» **Exercise prompt**
Copy all records precisely, apart from the pictures.

[[ Recorded information open ]]

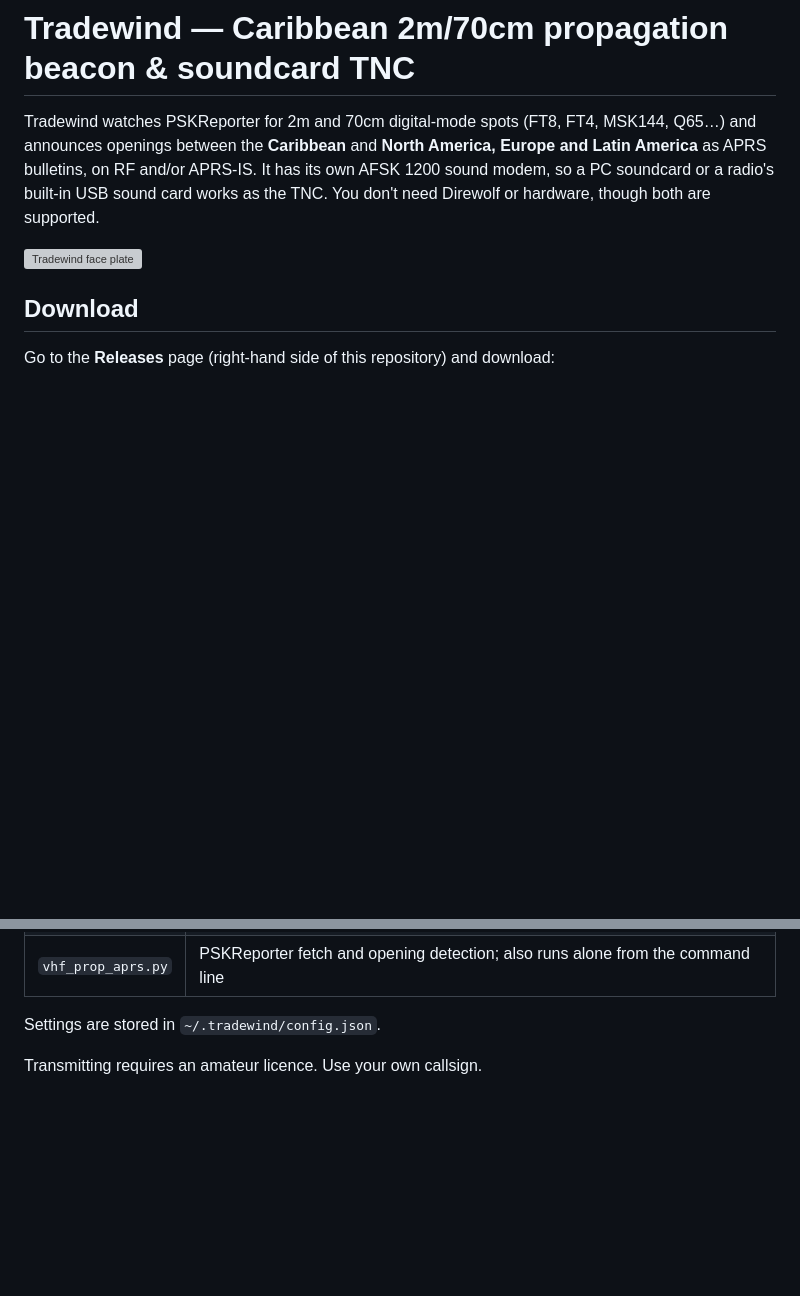
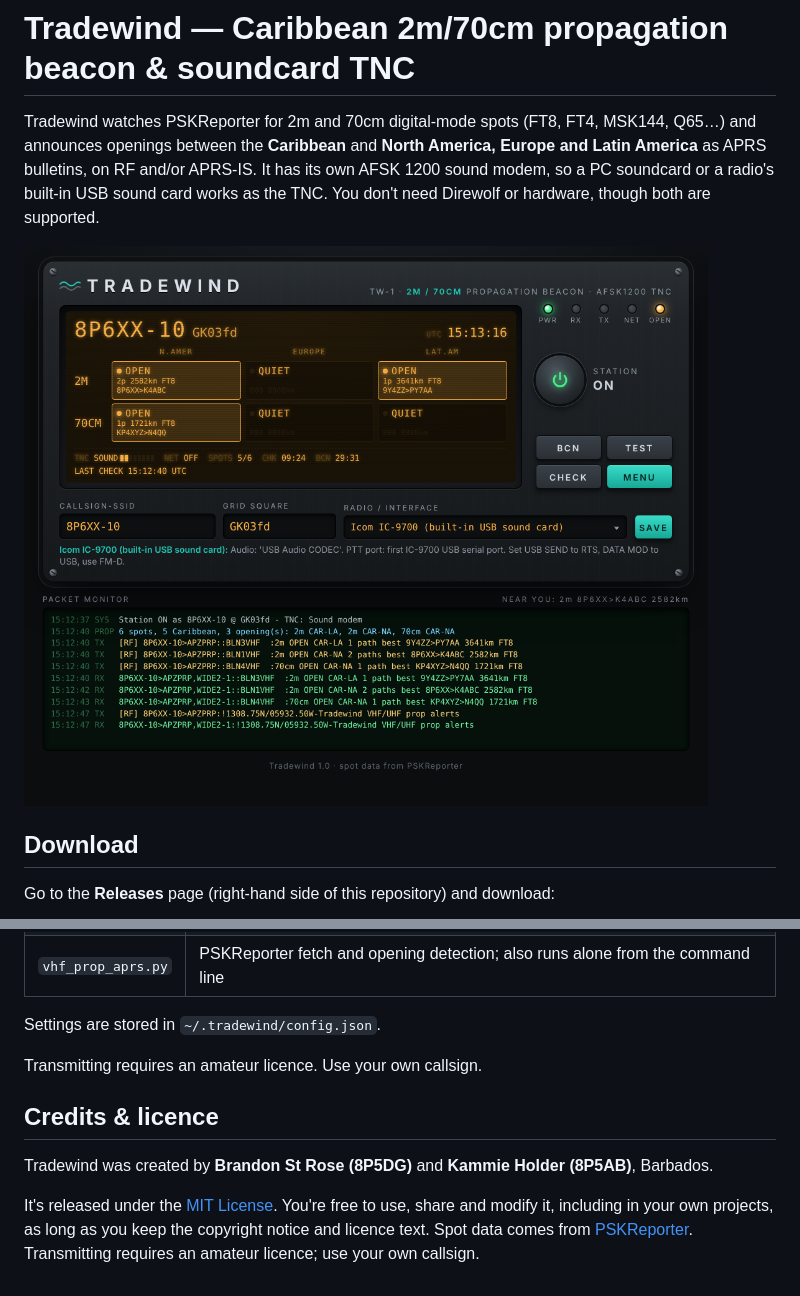
Before and after one commit to BajanBob/APRS-Tradewins, a Markdown page: README.md, 2 parts joined by grey strips. Drawn GitHub-style; pictures changed too: screenshot.png (added); blank space fills up the shorter version; grey boxes are pictures that could not be loaded.

```diff
--- a/README.md
+++ b/README.md
@@ -7,7 +7,7 @@ APRS-IS. It has its own AFSK 1200 sound modem, so a PC soundcard or a radio's
 built-in USB sound card works as the TNC. You don't need Direwolf or
 hardware, though both are supported.
 
-![Tradewind face plate](docs/faceplate.png)
+![Tradewind face plate](screenshot.png)
 
 ## Download
 
@@ -137,3 +137,11 @@ Save a PSKReporter response from `https://retrieve.pskreporter.info/query?frange
 Settings are stored in `~/.tradewind/config.json`.
 
 Transmitting requires an amateur licence. Use your own callsign.
+
+## Credits & licence
+
+Tradewind was created by **Brandon St Rose (8P5DG)** and **Kammie Holder (8P5AB)**, Barbados.
+
+It's released under the [MIT License](LICENSE). You're free to use, share and modify it, including
+in your own projects, as long as you keep the copyright notice and licence text. Spot data comes from
+[PSKReporter](https://pskreporter.info). Transmitting requires an amateur licence; use your own callsign.
```
Also changed, not shown: icon.png (added), 5 other files.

[[ Recorded information closed ]]

» **Task solution**
Before and after one commit to BajanBob/APRS-Tradewins, a Markdown page: README.md, 2 parts joined by grey strips. Drawn GitHub-style; pictures changed too: screenshot.png (added); blank space fills up the shorter version; grey boxes are pictures that could not be loaded.

```diff
--- a/README.md
+++ b/README.md
@@ -7,7 +7,7 @@ APRS-IS. It has its own AFSK 1200 sound modem, so a PC soundcard or a radio's
 built-in USB sound card works as the TNC. You don't need Direwolf or
 hardware, though both are supported.
 
-![Tradewind face plate](docs/faceplate.png)
+![Tradewind face plate](screenshot.png)
 
 ## Download
 
@@ -137,3 +137,11 @@ Save a PSKReporter response from `https://retrieve.pskreporter.info/query?frange
 Settings are stored in `~/.tradewind/config.json`.
 
 Transmitting requires an amateur licence. Use your own callsign.
+
+## Credits & licence
+
+Tradewind was created by **Brandon St Rose (8P5DG)** and **Kammie Holder (8P5AB)**, Barbados.
+
+It's released under the [MIT License](LICENSE). You're free to use, share and modify it, including
+in your own projects, as long as you keep the copyright notice and licence text. Spot data comes from
+[PSKReporter](https://pskreporter.info). Transmitting requires an amateur licence; use your own callsign.
```
Also changed, not shown: icon.png (added), 5 other files.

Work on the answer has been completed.